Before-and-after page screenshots
========

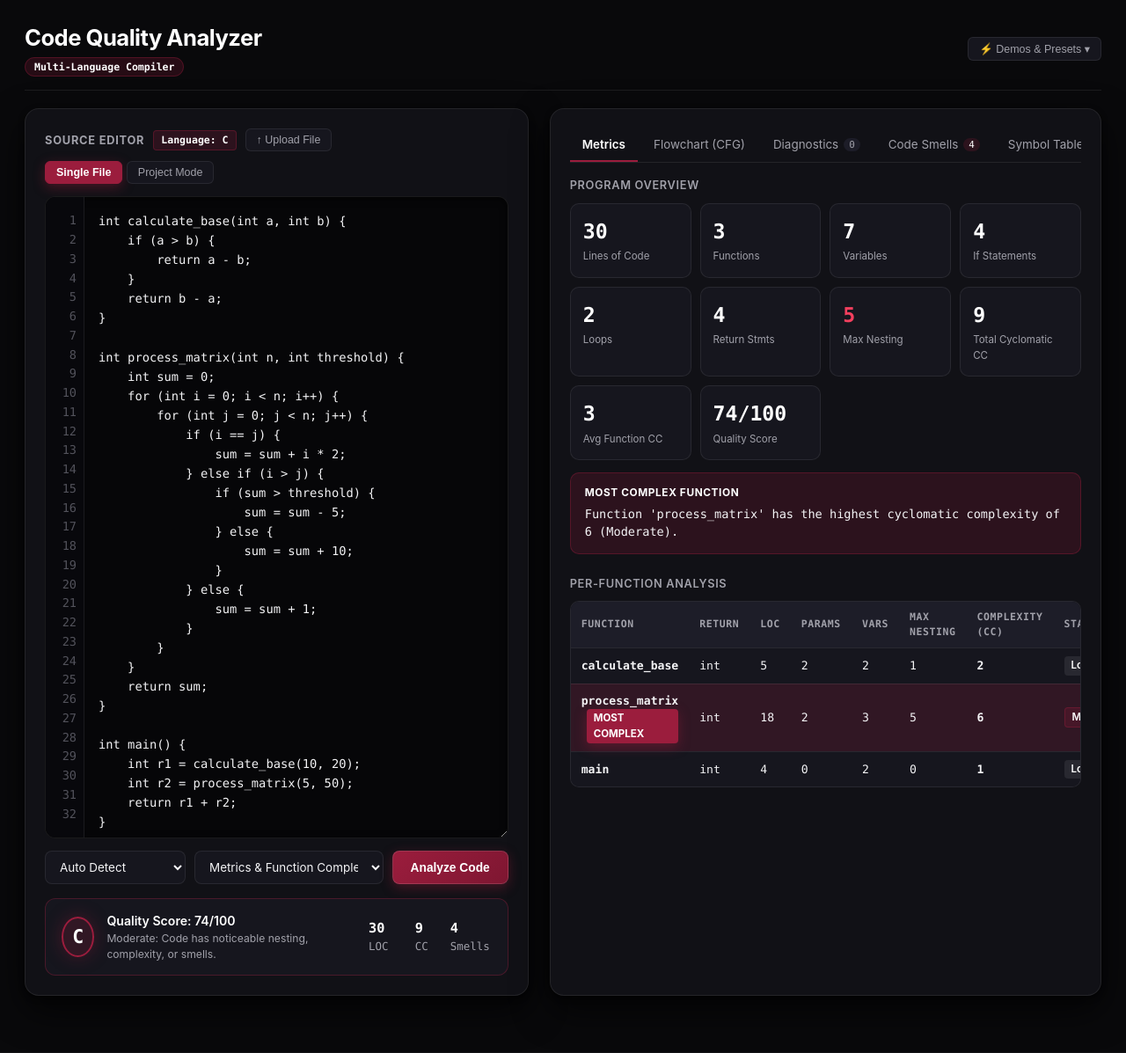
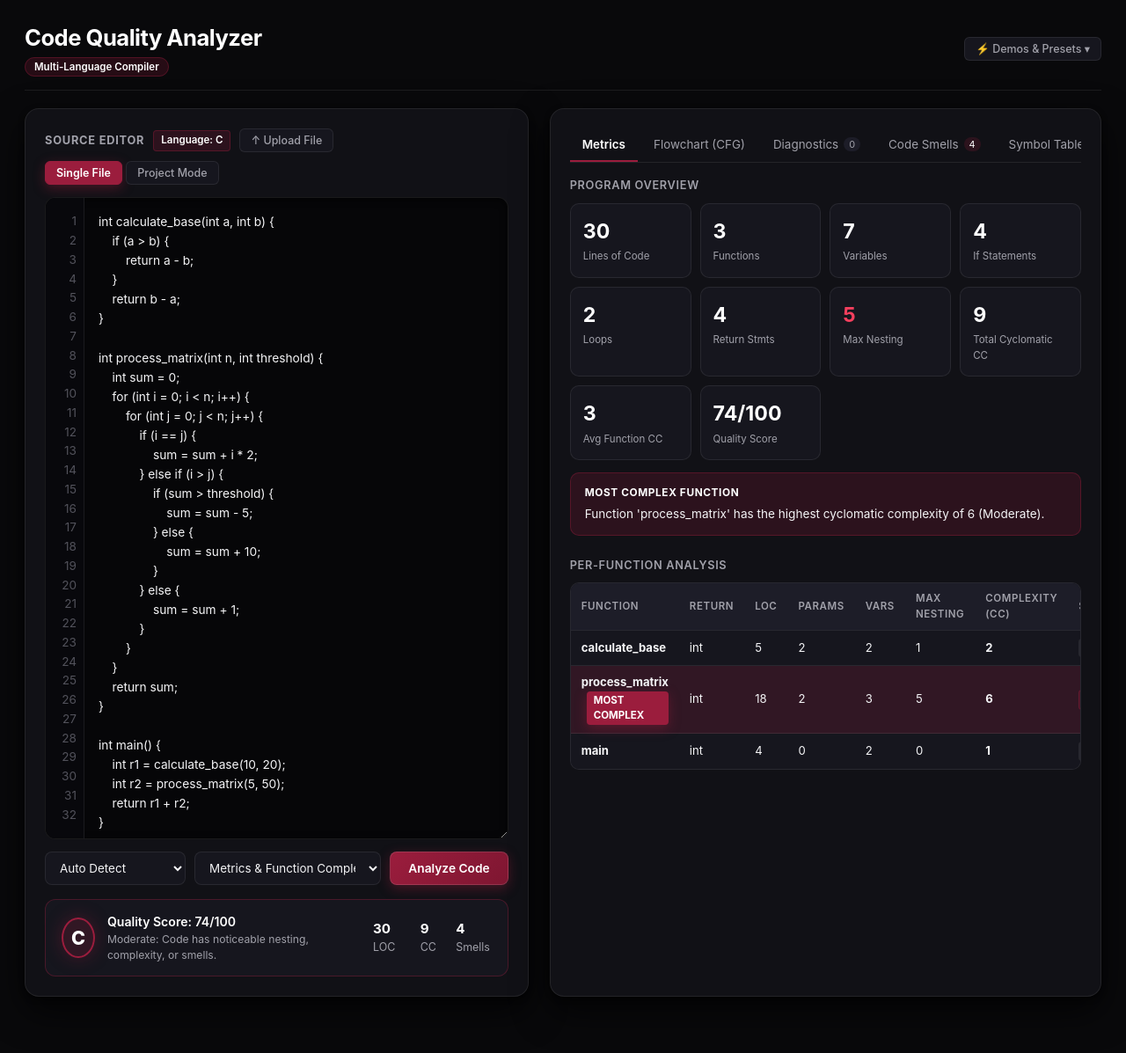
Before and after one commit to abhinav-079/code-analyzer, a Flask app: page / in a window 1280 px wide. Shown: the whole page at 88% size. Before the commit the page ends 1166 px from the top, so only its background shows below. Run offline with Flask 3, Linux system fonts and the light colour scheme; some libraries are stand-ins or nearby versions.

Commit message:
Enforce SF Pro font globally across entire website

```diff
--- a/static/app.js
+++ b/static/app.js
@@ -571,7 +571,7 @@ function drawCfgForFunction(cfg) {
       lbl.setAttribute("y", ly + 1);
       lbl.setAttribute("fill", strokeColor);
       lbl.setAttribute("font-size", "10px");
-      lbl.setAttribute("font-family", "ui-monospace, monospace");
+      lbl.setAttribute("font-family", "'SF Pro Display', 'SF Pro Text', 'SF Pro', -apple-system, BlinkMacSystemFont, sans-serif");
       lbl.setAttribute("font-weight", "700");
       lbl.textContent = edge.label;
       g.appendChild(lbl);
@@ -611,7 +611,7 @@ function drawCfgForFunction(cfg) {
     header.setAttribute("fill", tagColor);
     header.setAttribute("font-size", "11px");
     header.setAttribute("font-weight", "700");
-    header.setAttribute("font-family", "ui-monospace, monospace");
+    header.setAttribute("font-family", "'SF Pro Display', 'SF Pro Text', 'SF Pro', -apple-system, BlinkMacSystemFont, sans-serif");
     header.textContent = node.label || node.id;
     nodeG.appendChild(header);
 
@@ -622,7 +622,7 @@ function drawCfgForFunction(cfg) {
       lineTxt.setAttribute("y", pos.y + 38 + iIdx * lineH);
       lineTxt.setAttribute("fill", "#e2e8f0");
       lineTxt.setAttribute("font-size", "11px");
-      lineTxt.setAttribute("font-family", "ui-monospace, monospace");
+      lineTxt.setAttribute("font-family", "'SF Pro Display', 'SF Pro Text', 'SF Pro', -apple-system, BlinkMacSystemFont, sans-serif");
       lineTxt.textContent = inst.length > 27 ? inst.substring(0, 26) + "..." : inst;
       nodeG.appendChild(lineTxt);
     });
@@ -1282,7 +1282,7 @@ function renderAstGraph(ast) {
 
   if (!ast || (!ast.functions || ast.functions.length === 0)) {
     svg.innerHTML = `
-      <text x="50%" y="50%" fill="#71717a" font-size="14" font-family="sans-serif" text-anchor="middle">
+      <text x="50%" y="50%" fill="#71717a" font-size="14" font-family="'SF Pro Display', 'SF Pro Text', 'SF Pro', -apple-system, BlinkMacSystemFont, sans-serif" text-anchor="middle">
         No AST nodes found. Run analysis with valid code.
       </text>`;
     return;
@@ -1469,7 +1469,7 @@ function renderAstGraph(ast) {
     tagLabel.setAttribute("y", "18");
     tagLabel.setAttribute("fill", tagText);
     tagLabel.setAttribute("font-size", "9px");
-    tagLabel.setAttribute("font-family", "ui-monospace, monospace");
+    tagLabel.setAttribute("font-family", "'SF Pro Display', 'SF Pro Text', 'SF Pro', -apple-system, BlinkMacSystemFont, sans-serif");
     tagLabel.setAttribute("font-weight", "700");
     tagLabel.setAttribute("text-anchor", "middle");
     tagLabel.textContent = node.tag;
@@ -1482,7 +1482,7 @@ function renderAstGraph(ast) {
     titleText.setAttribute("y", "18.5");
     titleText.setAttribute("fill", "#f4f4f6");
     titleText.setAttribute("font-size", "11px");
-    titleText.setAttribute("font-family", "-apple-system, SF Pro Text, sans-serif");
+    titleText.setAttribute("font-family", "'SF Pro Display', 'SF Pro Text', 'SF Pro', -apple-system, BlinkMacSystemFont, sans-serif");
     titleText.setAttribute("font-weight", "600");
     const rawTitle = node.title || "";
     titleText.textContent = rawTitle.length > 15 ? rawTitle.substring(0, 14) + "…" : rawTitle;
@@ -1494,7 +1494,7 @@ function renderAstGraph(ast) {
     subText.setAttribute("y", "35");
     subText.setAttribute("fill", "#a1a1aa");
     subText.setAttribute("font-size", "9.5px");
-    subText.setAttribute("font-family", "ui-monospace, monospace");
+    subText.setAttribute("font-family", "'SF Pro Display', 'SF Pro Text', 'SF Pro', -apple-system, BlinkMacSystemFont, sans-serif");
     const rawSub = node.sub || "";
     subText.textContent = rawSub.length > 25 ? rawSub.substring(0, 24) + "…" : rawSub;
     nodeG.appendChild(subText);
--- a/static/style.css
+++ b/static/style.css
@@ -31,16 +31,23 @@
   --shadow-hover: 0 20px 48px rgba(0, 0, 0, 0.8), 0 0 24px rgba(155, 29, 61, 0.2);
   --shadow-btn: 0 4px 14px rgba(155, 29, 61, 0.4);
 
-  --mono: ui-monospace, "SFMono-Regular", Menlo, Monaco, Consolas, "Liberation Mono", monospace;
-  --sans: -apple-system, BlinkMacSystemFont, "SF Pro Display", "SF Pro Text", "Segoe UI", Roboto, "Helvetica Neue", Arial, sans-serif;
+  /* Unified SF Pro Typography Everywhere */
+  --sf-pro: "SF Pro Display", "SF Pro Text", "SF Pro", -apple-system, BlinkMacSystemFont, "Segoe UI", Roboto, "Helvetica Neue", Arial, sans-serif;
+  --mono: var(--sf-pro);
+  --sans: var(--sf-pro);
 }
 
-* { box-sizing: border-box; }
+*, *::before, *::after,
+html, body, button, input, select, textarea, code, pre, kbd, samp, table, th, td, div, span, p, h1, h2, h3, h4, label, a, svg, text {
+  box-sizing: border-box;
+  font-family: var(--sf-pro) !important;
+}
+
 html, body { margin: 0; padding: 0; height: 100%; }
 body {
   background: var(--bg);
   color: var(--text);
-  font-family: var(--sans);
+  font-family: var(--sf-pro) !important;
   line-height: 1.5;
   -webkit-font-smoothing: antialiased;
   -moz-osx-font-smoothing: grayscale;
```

========

# What you have to do:
Find every line in the records that contains the word "lineTxt"; copy those lines.

# Task solution:
       lineTxt.setAttribute("y", pos.y + 38 + iIdx * lineH);
       lineTxt.setAttribute("fill", "#e2e8f0");
       lineTxt.setAttribute("font-size", "11px");
-      lineTxt.setAttribute("font-family", "ui-monospace, monospace");
+      lineTxt.setAttribute("font-family", "'SF Pro Display', 'SF Pro Text', 'SF Pro', -apple-system, BlinkMacSystemFont, sans-serif");
       lineTxt.textContent = inst.length > 27 ? inst.substring(0, 26) + "..." : inst;
       nodeG.appendChild(lineTxt);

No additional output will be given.